I tried making my pumpkin soup “vegan-style”, and to my delight, it was just as fantastic, and I could eat twice as much without getting a tummy-ache. None of my tasters could tell that I made it without dairy products— they all thought I was creaming them to death.
Select a pumpkin that looks like it could handle 2-3 quarts of soup inside. At the same time, it has to be "not too big," so you can easily get it into your oven, on a shallow, solid, baking pan or sheet. Check out my photo for size comparison.
Cut the pumpkin open at the top, and when you do, cut at an angle, so that your knife drives in towards the center. What you want is a pumpkin “lid” that is wider at its skin-top, and narrower at its meat-bottom. Leave the stem! That's your handle.
The lid/hole needs to be big enough that you can easily ladle/scoop out the soup and pumpkin meat with a serving spoon, when it's all done.
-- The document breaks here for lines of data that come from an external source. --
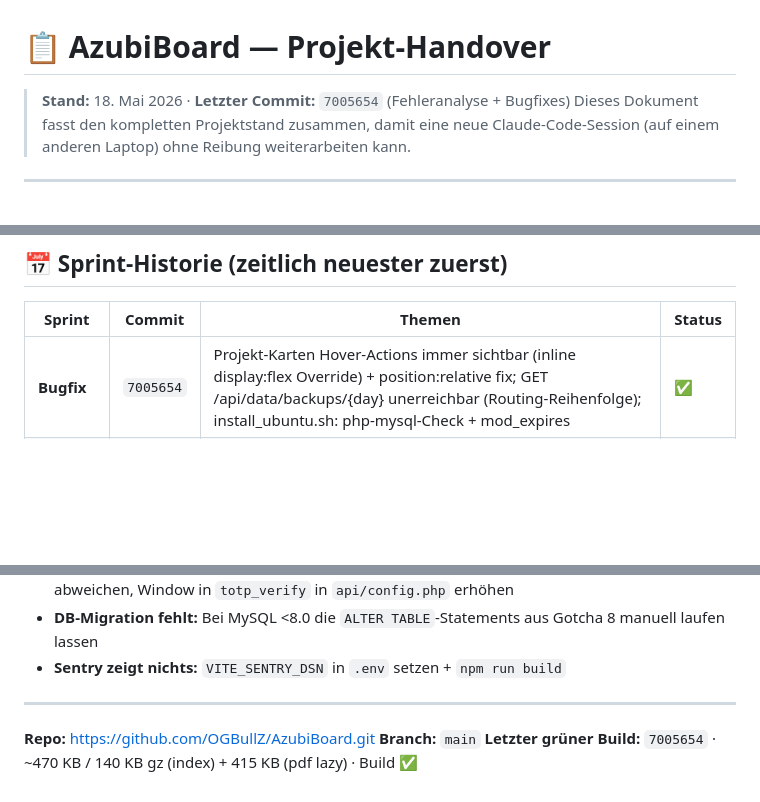
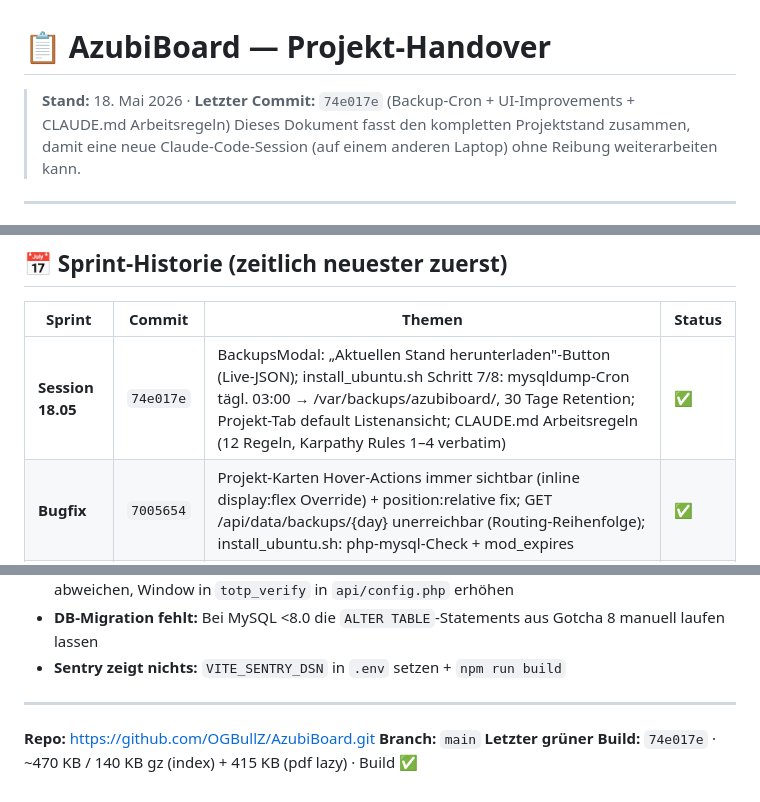
Before and after one commit to OGBullZ/AzubiBoard, a Markdown page: HANDOVER.md, 3 parts joined by grey strips. Drawn GitHub-style; blank space fills up the shorter version.

Commit message:
docs: update HANDOVER.md + CLAUDE.md to commit 74e017e
Co-Authored-By: Claude Sonnet 4.6 <noreply@anthropic.com>

```diff
--- a/HANDOVER.md
+++ b/HANDOVER.md
@@ -1,6 +1,6 @@
 # 📋 AzubiBoard — Projekt-Handover
 
-> **Stand:** 18. Mai 2026 · **Letzter Commit:** `7005654` (Fehleranalyse + Bugfixes)
+> **Stand:** 18. Mai 2026 · **Letzter Commit:** `74e017e` (Backup-Cron + UI-Improvements + CLAUDE.md Arbeitsregeln)
 > Dieses Dokument fasst den kompletten Projektstand zusammen, damit eine neue Claude-Code-Session
 > (auf einem anderen Laptop) ohne Reibung weiterarbeiten kann.
 
@@ -148,6 +148,7 @@ Schema steht als **Sprint 12 (Item L5)** in der Roadmap.
 
 | Sprint | Commit | Themen | Status |
 |---|---|---|---|
+| **Session 18.05** | `74e017e` | BackupsModal: „Aktuellen Stand herunterladen"-Button (Live-JSON); install_ubuntu.sh Schritt 7/8: mysqldump-Cron tägl. 03:00 → /var/backups/azubiboard/, 30 Tage Retention; Projekt-Tab default Listenansicht; CLAUDE.md Arbeitsregeln (12 Regeln, Karpathy Rules 1–4 verbatim) | ✅ |
 | **Bugfix** | `7005654` | Projekt-Karten Hover-Actions immer sichtbar (inline display:flex Override) + position:relative fix; GET /api/data/backups/{day} unerreichbar (Routing-Reihenfolge); install_ubuntu.sh: php-mysql-Check + mod_expires | ✅ |
 | **11/M1** | `ded875a` | PDF-OCR Import (Tesseract.js + pdfjs-dist, lazy), Berichtseditor-Button | ✅ |
 | **11** | `8945b72` | C2 Lernpfade (DAG, Schema v5), C3 SM-2 Karteikarten, C1 Quiz-Editor, F-Quality useDebounce, F-a11y Skip-Link+Focus-Trap | ✅ |
@@ -466,4 +467,4 @@ Reihenfolge: M3 (Wochenmail) → K2 (Permissions) → M2 (Mentor-Rolle) → K4 (
 
 **Repo:** https://github.com/OGBullZ/AzubiBoard.git
 **Branch:** `main`
-**Letzter grüner Build:** `7005654` · ~470 KB / 140 KB gz (index) + 415 KB (pdf lazy) · Build ✅
+**Letzter grüner Build:** `74e017e` · ~470 KB / 140 KB gz (index) + 415 KB (pdf lazy) · Build ✅
```
Also changed, not shown: CLAUDE.md (+2 -2 lines).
For your typical big jack o'lantern, I'd say about 5-6 inches....
If you blow it, don't worry, it’s not imperative. The angled lid is the ideal shape so that it doesn’t “drop in” during the cooking, when the pumpkin expands and softens.
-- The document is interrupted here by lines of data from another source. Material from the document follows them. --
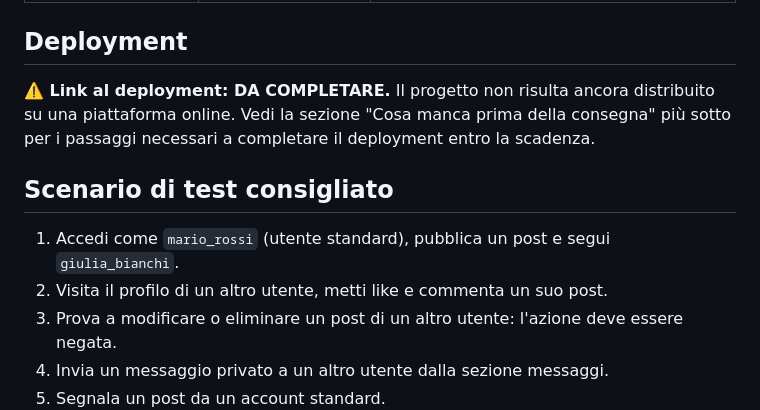
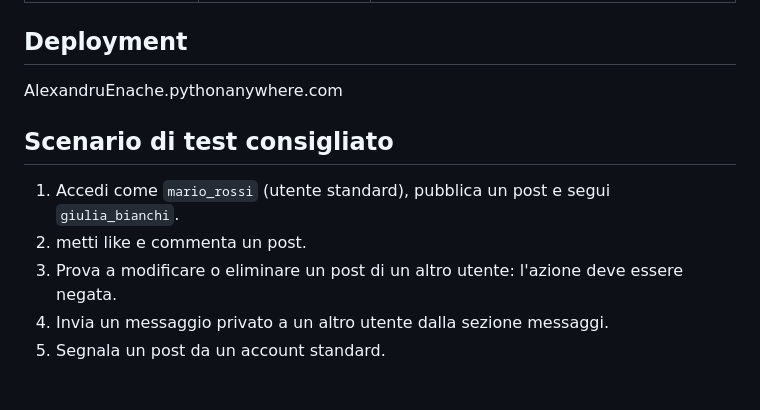
Before and after one commit to Alessasndro/PPM_kikijiki, a Markdown page: README.md, the part around the change. Drawn GitHub-style; blank space fills up the shorter version.

Commit message:
Revise deployment section and test scenarios
Updated deployment link and modified test scenario steps.

```diff
--- a/README.md
+++ b/README.md
@@ -97,15 +97,12 @@ creare dati manualmente.
 
 ## Deployment
 
-**⚠️ Link al deployment: DA COMPLETARE.**
-Il progetto non risulta ancora distribuito su una piattaforma online. Vedi la sezione
-"Cosa manca prima della consegna" più sotto per i passaggi necessari a completare il deployment
-entro la scadenza.
+AlexandruEnache.pythonanywhere.com
 
 ## Scenario di test consigliato
 
 1. Accedi come `mario_rossi` (utente standard), pubblica un post e segui `giulia_bianchi`.
-2. Visita il profilo di un altro utente, metti like e commenta un suo post.
+2.  metti like e commenta un  post.
 3. Prova a modificare o eliminare un post di un altro utente: l'azione deve essere negata.
 4. Invia un messaggio privato a un altro utente dalla sezione messaggi.
 5. Segnala un post da un account standard.
```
Scoop out the seeds and the funky membrane stuff.
With a sharp spoon or scraper, scrape the interior of the pumpkin until it is ½" thick. Save the pumpkin meat.
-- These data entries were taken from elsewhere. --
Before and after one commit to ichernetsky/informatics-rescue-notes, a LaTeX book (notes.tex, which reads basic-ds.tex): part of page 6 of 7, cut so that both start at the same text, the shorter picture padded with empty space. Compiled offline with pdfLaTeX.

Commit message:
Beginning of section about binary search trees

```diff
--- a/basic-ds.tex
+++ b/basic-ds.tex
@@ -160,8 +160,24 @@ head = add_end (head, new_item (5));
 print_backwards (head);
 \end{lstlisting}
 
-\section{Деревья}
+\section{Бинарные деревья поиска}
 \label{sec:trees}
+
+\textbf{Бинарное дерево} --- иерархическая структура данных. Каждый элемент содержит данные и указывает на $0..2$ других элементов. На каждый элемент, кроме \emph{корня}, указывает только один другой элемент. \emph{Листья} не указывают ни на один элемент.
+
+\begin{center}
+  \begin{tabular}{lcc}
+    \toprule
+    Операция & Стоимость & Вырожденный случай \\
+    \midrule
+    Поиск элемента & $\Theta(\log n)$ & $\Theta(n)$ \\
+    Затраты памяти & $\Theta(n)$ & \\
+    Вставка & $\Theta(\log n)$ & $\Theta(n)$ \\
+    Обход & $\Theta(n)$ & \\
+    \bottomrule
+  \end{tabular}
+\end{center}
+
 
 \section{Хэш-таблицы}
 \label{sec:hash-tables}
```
Place your pumpkin in a shallow baking dish or baking sheet with a lip. Do this now, because you won't be able to lift it later, otherwise!
In a dutch oven or big saucepan, sauté three sweet onions and a bulb of garlic in butter or olive oil.
Add a quart of broth, either chicken, turkey, or vegetable. (Feel free to just open up four cans of broth from the supermarket). Heat it up in a big saucepan and add the pumpkin meat you scraped out.
To the simmering broth, add some oregano, a couple of carrots, bay leaf, pepper. (Don’t add salt if you’re using the canned broth... it’s already plenty salty).
Cook your broth until carrot and pumpkin are soft.
Remove the carrots and the bay leaf.
Blend with a potato masher, or beater. Don't worry about making it perfectly smooth, chunky is ok.
Add 3 cups of plain soy milk, (or milk, or half & half), a tablespoon of nutmeg, a couple shakes of cloves, and some salt and pepper to taste.
Heat until it's ready to just-boil. Watch it, so you don't curdle your milk. Take the saucepan off the stove and set it up next to your prepped pumpkin waiting in its baking tray.
Bread and Cheese
Now for the bread part. Your goal is to ladle your “soup” into the pumpkin between layers of bread and cheese.
You have a choice here: You can buy a package of the gourmet croutons they sell at your yuppie market.
Or use a dry loaf of Challah or Sourdough bread and break it into chunks. Dry it out so it’s crunchy. You want stale bread, fresh bread won’t work.
Do not use ANY other kind of breads than what I mentioned— they won’t taste right. If you go the crouton method, make sure they the big garlicky ones, not the little buggers people buy in a bag to make Thanksgiving stuffing.
For the cheese, get a pound of Swiss, Jarlsburg or Gruyere. Grate up a package, or if it come in slices, that’s perfect.
You can also use Swiss-style Tofu-rella... I promise you this will taste GRAND, and you will fool EVERYONE.
Ladle the broth into the pumpkin, alternating between chunks of bread/croutons, and handfuls/slices of cheese. This is the fun part.
Getting It In and Out of the Oven
By now, your pumpkin is full and heavy. Put the pumpkin lid on, gently. It doesn't have to fit tight.
Lube the outside surface of the pumpkin with olive oil. This will make it brown— it will look spectacular.
Cook at 425 degrees until browning... try a half hour on your timer for starters. It all depends on the size of your pumpkin.
Be VERY careful taking the pumpkin out, it will be very heavy. Have it in a SOLID shallow baking pan so if something breaks or spills, you’re not wrecked or burned.
Now serve to your flabbergasted guests. This soup is UNREAL.... people will be crying and gesticulating. You can handle it. Save a nice big hot bowl for yourself.